I've used Klout as part of reporting when I helped a leading sales author [ best-selling on AMAZON ] launch his social media efforts. It identified where he was when we got started [ 17% ] and where he sat after 3 months of launching/increasing his online profiles and brand recognition via Klout [ 32% ].
If you are flogging yourself as an expert on something, it would help to determine what others consider your expertise on: what topics you share that interest the majority?
There are other sites that monitor your influence and help to track progress. Like golf, focus on your own score. If you are competing, writing or a brand in a specific area, ensure that you are considered a topic expert in that area.
Alternatively, if you want to be known as an expert, you can always look up who you admire or consider to be one to see how you compare. Likewise, if you are hiring someone who says they are an expert on something, you can check them out for free.

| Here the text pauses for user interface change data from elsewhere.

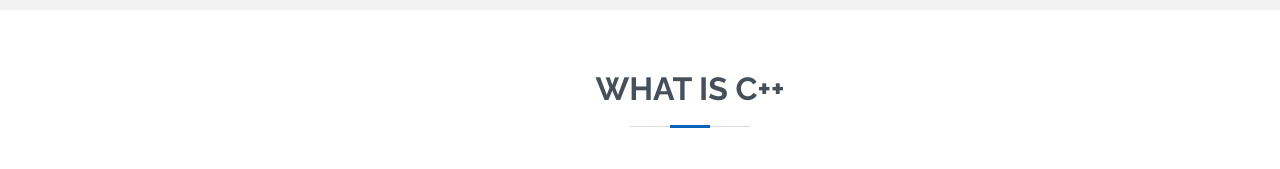
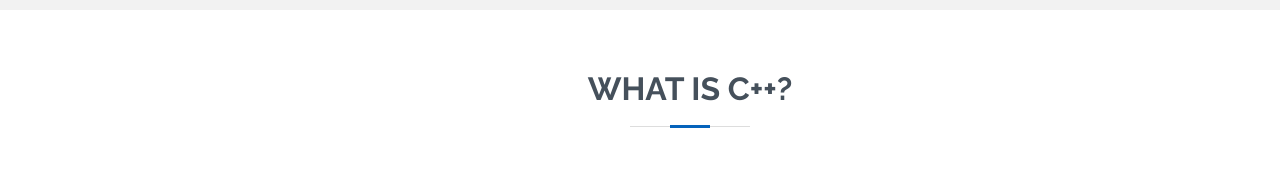
Before and after one commit to makensonn/cplusplus, a plain HTML site: page index.html in a window 1280 px wide. Shown: the part 790-959 px from the top of the page. Drawn offline with nearby package versions, Linux system fonts and the light colour scheme.

Commit message:
Update index.html

```diff
--- a/index.html
+++ b/index.html
@@ -69,7 +69,7 @@
       <div class="container" data-aos="fade-up">
 
         <div class="section-title">
-          <h2>What is C++</h2>
+          <h2>What is C++?</h2>
 
             <br>
             <p>"C++ is a cross-platform language that can be used to create high-performance applications.
```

Similar to Klout, KRED authenticates your influence by assigning a score - where you sit as far as influence out of 1000 and Outreach out of 12.

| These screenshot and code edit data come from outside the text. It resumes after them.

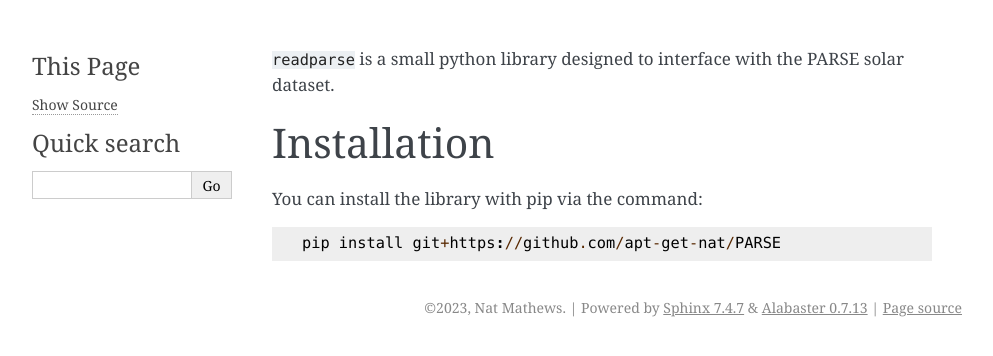
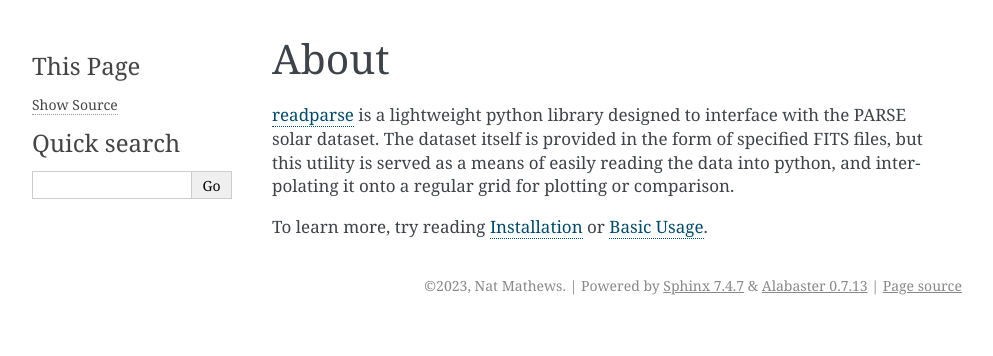
Before and after one commit to apt-get-nat/PARSE, a Sphinx documentation site: the page built from docs/index.rst, in a window 1280 px wide. Shown: the top 356 px of the page, without its empty margins (148-1141 px from the left). Built offline with Sphinx 7.4.7, drawn with Linux system fonts in a browser that asks for light colours.

Commit message:
Small documentation updates

```diff
--- a/docs/conf.py
+++ b/docs/conf.py
@@ -51,7 +51,7 @@ templates_path = ['_templates']
 # List of patterns, relative to source directory, that match files and
 # directories to ignore when looking for source files.
 # This pattern also affects html_static_path and html_extra_path.
-exclude_patterns = ['_build', 'Thumbs.db', '.DS_Store','*.ipynb_checkpoints*']
+exclude_patterns = ['_build', 'Thumbs.db', '.DS_Store','.ipynb_checkpoints','*/.ipynb_checkpoints','*/*/.ipynb_checkpoints']
 
 
 # -- Options for HTML output -------------------------------------------------
--- /dev/null
+++ b/docs/docs/install.rst
@@ -0,0 +1,9 @@
+.. _install:
+Installation
+************
+
+You can install the library with pip via the command::
+
+   pip install git+https://github.com/apt-get-nat/PARSE
+
+To see if it works, try running the code in :ref:`tutorial`.
--- a/docs/docs/tutorial.rst
+++ b/docs/docs/tutorial.rst
@@ -1,5 +1,4 @@
-.. _basic usage:
-
+.. _tutorial:
 Basic Usage
 ***********
 
--- a/docs/index.rst
+++ b/docs/index.rst
@@ -4,14 +4,12 @@
    contain the root `toctree` directive.
 .. title:: readparse
 
-``readparse`` is a small python library designed to interface with the PARSE solar dataset.
+About
+*****
 
-Installation
-************
+`readparse <https://github.com/apt-get-nat/PARSE>`_ is a lightweight python library designed to interface with the PARSE solar dataset. The dataset itself is provided in the form of specified FITS files, but this utility is served as a means of easily reading the data into python, and interpolating it onto a regular grid for plotting or comparison.
 
-You can install the library with pip via the command::
-
-    pip install git+https://github.com/apt-get-nat/PARSE
+To learn more, try reading :ref:`install` or :ref:`tutorial`.
 
 
 .. toctree::
```
Also changed, not shown: other parts of docs/index.rst (+1 -0 lines).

Both Klout and KRED create badges for your blog or website that fluctuates and updates frequently. They also allow you to vote on other brands or personalities that you endorse as having expertise. Endorsements are a nice form of recognition towards others who have helped you by allowing you to share what area of expertise you think they may have based on the topics that you find valuable.
It is easy to sign up: you can authorize by linking either Twitter or Facebook profiles. Since my following on Twitter is more active and larger, I tend to go with that. However, looking at my blog numbers, it shows that my Facebook friends are more actively engaged with what I post.
Quality matters over followers ~ how clickable is your content?
In the world of social media, engagement is what matters, not necessarily the number of followers but the consistency by which people click. Engagement is really about responsiveness. Most brands fall into the habit of posting information relating to themselves, their promotions or contests. Acknowledgement goes a far greater distance when you reply to posts/shares/tweets directly. If someone is advocating for you, it is REALLY important that at minimum you thank them. Again, many brands fall into the trap of posting but not responding. Likely because of constraints on what they authorize or limit responses.
The lesson in all this is that if you think social media is just about posting your own "stuff" you may be misguided. I've seen tech companies announce outages and directly respond to inquiries ... they are more unique than the average, smart enough to know how to interact with users, customers. My guess is that some brands are more diligent with whom they assign the responsibility to.

Another measurement service:

TWOPCHARTS gives you a lot of information by just looking up a user profile to show the top tweets, top mentions, top of anything (note the average Twopscore is 7.01 where mine is 9.67).
Like most anything else: results matter. Likewise, numbers can tell a story. Deciphering data is a calling. Monitoring your brand online is a responsibility.
Use the tools available that underscore and showcase your influence before you assume bragging rights!
Your online reputation is your personal responsibility. Monitoring it bespeaks wisdom and social media savvy.